Do you ever find it difficult to focus? Distractions just keep cropping up and you allow your focus to shift?
This can be a major time drain and a hindrance to goal achievement. In order to be successful, you need to set a specific schedule and keep to it as best you can.
We are going to walk you through seven of the most common traps that completely trip up and distract you from a productive schedule, and we are going to give you seven tips to minimize these distractions.
Distractions Trap No. 1: I Am So Connected
Trap: I know it sounds like a blessing that you are always connected via email, social media, text messages, mobile phones but it is also a trap because you can get interrupted by people who want you right now, but this may not be the best thing for you.
Tip: Set aside specific times of the day when you will manage your email, your phone messages, and your social media. Typically, in the hour before lunch and the hour before you leave in the evening for example.
There are advantages to this practice that are probably obvious, but it’s worth noting that your communications will become more effective and enjoyable because you are not snatching at emails quickly.
Distractions Trap No. 2: Email
Trap: It is amazing how much time we lose by managing email poorly.
Tip: Develop a systematic, but simple way, to manage your email. Do not just “do email”. Have a systematic approach to processing your email.
Distractions Trap No. 3: The Random Thought
Trap: It is a real gift to have lots of fabulous ideas. The danger is you drop what you are doing to research and action every idea when it comes, and then you are all over the place.

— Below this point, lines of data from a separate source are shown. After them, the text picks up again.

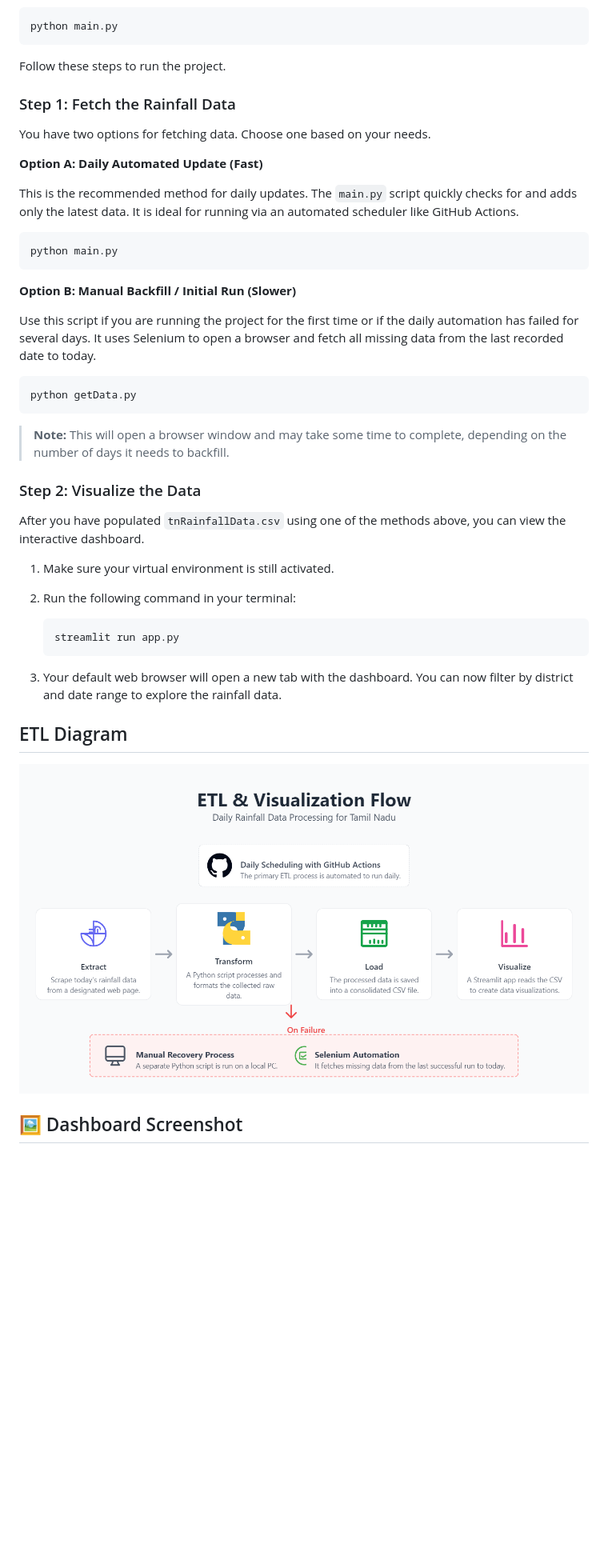
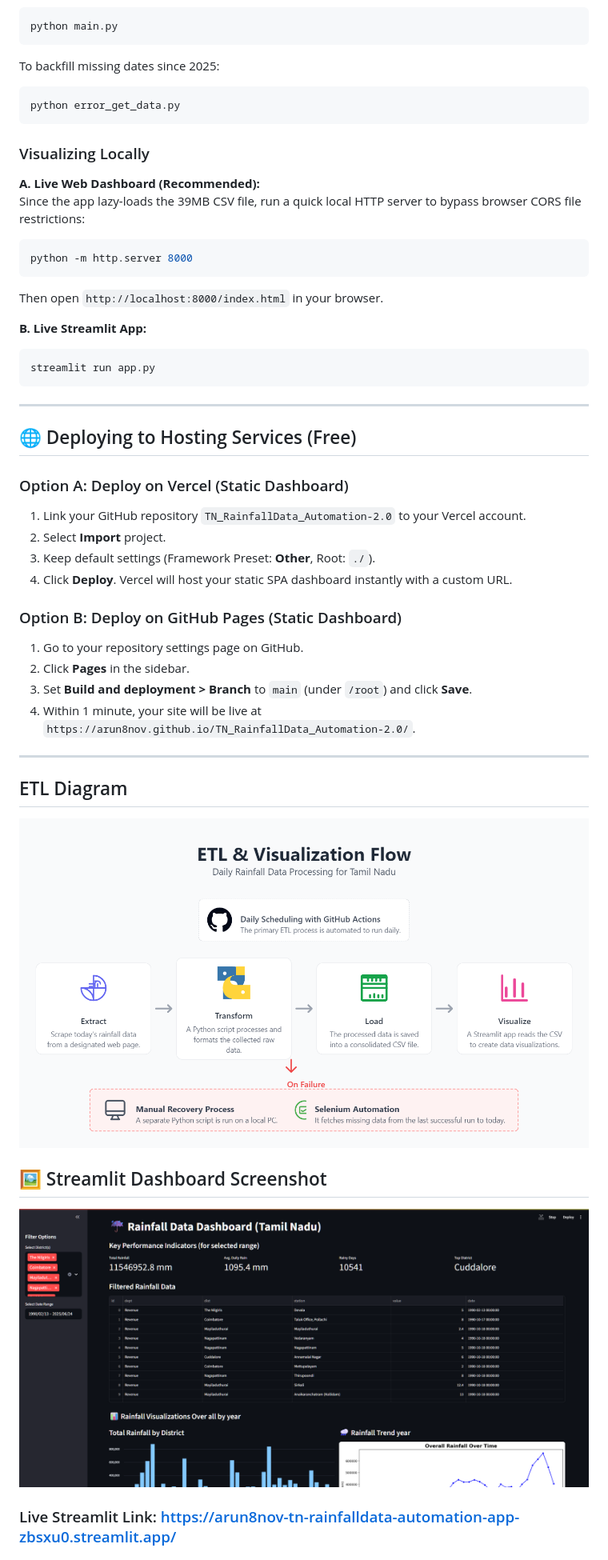
Before and after one commit to arun8nov/TN_RainfallData_Automation-2.0, a Markdown page: README.md, the part around one of its changes. Shown at 80% size. Drawn GitHub-style; blank space fills up the shorter version.

````diff
--- a/README.md
+++ b/README.md
@@ -60,45 +59,48 @@ To run the automation script, execute the main Python file from your terminal. M
 ```bash
 python main.py
 ```
-Follow these steps to run the project.
-
-### Step 1: Fetch the Rainfall Data
-
-You have two options for fetching data. Choose one based on your needs.
-
-**Option A: Daily Automated Update (Fast)**
-
-This is the recommended method for daily updates. The `main.py` script quickly checks for and adds only the latest data. It is ideal for running via an automated scheduler like GitHub Actions.
-
+To backfill missing dates since 2025:
 ```bash
-python main.py
+python error_get_data.py
 ```
 
-**Option B: Manual Backfill / Initial Run (Slower)**
+### Visualizing Locally
 
-Use this script if you are running the project for the first time or if the daily automation has failed for several days. It uses Selenium to open a browser and fetch all missing data from the last recorded date to today.
+**A. Live Web Dashboard (Recommended):**
+Since the app lazy-loads the 39MB CSV file, run a quick local HTTP server to bypass browser CORS file restrictions:
+```bash
+python -m http.server 8000
+```
+Then open `http://localhost:8000/index.html` in your browser.
 
+**B. Live Streamlit App:**
 ```bash
-python getData.py
+streamlit run app.py
 ```
-> **Note:** This will open a browser window and may take some time to complete, depending on the number of days it needs to backfill.
 
-### Step 2: Visualize the Data
+---
 
-After you have populated `tnRainfallData.csv` using one of the methods above, you can view the interactive dashboard.
+## 🌐 Deploying to Hosting Services (Free)
 
-1.  Make sure your virtual environment is still activated.
+### Option A: Deploy on Vercel (Static Dashboard)
+1. Link your GitHub repository `TN_RainfallData_Automation-2.0` to your Vercel account.
+2. Select **Import** project.
+3. Keep default settings (Framework Preset: **Other**, Root: `./`).
+4. Click **Deploy**. Vercel will host your static SPA dashboard instantly with a custom URL.
 
-2.  Run the following command in your terminal:
-    ```bash
-    streamlit run app.py
-    ```
+### Option B: Deploy on GitHub Pages (Static Dashboard)
+1. Go to your repository settings page on GitHub.
+2. Click **Pages** in the sidebar.
+3. Set **Build and deployment > Branch** to `main` (under `/root`) and click **Save**.
+4. Within 1 minute, your site will be live at `https://arun8nov.github.io/TN_RainfallData_Automation-2.0/`.
 
-3.  Your default web browser will open a new tab with the dashboard. You can now filter by district and date range to explore the rainfall data.
+---
 
 ## ETL Diagram
+![ETL Process](ETL.png)
 
-![image](ETL.png)
+## 🖼️ Streamlit Dashboard Screenshot
+![Dashboard Sample](appsample.png)
 
-## 🖼️ Dashboard Screenshot
+### Live Streamlit Link: https://arun8nov-tn-rainfalldata-automation-app-zbsxu0.streamlit.app/
 
````
Also changed, not shown: other parts of README.md (+48 -53 lines).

Tip: To overcome this trap is to have a simple place to write down these ideas. I, for example, use a combination of Microsoft OneNote and Outlook Tasks. I create a task for action at some time in the future; I then come back to it at that point and deal with the idea in a more relaxed way.

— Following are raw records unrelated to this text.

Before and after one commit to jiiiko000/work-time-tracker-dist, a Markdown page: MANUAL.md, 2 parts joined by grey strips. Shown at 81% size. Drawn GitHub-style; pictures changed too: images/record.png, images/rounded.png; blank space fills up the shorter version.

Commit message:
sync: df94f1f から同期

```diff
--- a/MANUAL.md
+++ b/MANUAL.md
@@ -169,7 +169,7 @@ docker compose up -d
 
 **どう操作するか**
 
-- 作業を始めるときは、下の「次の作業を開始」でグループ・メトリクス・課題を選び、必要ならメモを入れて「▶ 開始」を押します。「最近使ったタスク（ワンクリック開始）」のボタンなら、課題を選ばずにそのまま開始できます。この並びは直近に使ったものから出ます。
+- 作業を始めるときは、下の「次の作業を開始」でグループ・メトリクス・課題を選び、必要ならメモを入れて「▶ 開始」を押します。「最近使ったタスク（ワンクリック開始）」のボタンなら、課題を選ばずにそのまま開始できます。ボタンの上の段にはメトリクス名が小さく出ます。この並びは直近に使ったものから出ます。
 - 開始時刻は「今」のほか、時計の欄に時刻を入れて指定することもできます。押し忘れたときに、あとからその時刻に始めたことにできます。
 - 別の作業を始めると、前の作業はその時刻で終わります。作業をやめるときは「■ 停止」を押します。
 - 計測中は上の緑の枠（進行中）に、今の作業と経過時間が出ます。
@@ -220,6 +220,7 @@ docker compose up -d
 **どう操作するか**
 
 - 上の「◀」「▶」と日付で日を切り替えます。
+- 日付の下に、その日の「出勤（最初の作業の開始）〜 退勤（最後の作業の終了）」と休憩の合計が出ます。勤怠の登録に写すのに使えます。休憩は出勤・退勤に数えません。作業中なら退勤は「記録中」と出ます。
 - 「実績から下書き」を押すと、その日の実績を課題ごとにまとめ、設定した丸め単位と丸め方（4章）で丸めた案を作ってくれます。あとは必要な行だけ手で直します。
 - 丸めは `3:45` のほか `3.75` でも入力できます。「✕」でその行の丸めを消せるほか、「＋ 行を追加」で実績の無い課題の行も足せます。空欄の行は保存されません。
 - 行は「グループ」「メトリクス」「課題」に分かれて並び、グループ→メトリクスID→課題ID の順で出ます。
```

Distractions Trap No. 4: The To-Do list
Trap: We absolutely need the to-do list; it is a vital asset in our time management toolbox. The trap is making your to-do list your daily work, distracting from larger goals.
Tip: Have a time slot allocated once a day when you get back to your to-do list to pick off a few items.
You can, of course, steal minutes and hours throughout the day where you can get these smaller and often important to-dos’ completed. You call your mother as you drive to work. You finish a chunk of larger work earlier than expected (maybe because you focus on it and it alone!) and you then do a few smaller but important items from your to-do list before you start your next scheduled major item of work.
Distractions Trap No. 5: I Can Multi-Task
Trap: Another big trap … I can multi-task! I bet you can, but I wager when you measure the time taken to do three things at once, it will very often take longer to do than if you did one after the other in sequence and with more focus.
Tip: Pick 30/60/90 even 15 minutes, if that is all it takes, and do one thing and do it really well and do not be stressing yourself trying to do five things at once if you do not have to. No harm to have the multi-tasking skill, but use it when you have to and not as a default, as this can be a real time trap.
Distractions Trap No. 6: Open Office Communication
Trap: BrightWork has a fabulous, wonderfully designed modern open office. This can become a trap when people come up and they think, ‘Oh it is so easy to get to Eamonn’, let me ask him this or that.
Tip: You want to encourage the communication and the collaboration, but you might say to these people, “Jack, I am looking forward to talking to you about this; let me finish what I am doing and I will come back to you later”. Nine times out of ten, this will be just fine. Every now and again it will be urgent for that person and of course, you will need to accommodate. Develop some protocol for working in the open office, so you do not get constantly distracted.
Distractions Trap No. 7: Your Personal Time Waster
Trap: Most of us do something that is a complete waste of time! Some of these are OK but some are not! Mine can be to surf through the TV channels looking for something better to watch! What is yours? Maybe it is spending time internet surfing that does not give you good energy? Take this example – if I were to spend 15 minutes of unproductive/unenjoyable time TV channel surfing every day, then by my calculations this is the equivalent of three years of my working life! Now that is a lot of time wasted!
Tip: Figure what your vice is. What wastes your time? What takes away your energy? Figure how many minutes it sucks from you each day and do the math! This calculation might help you stop or at least cut down!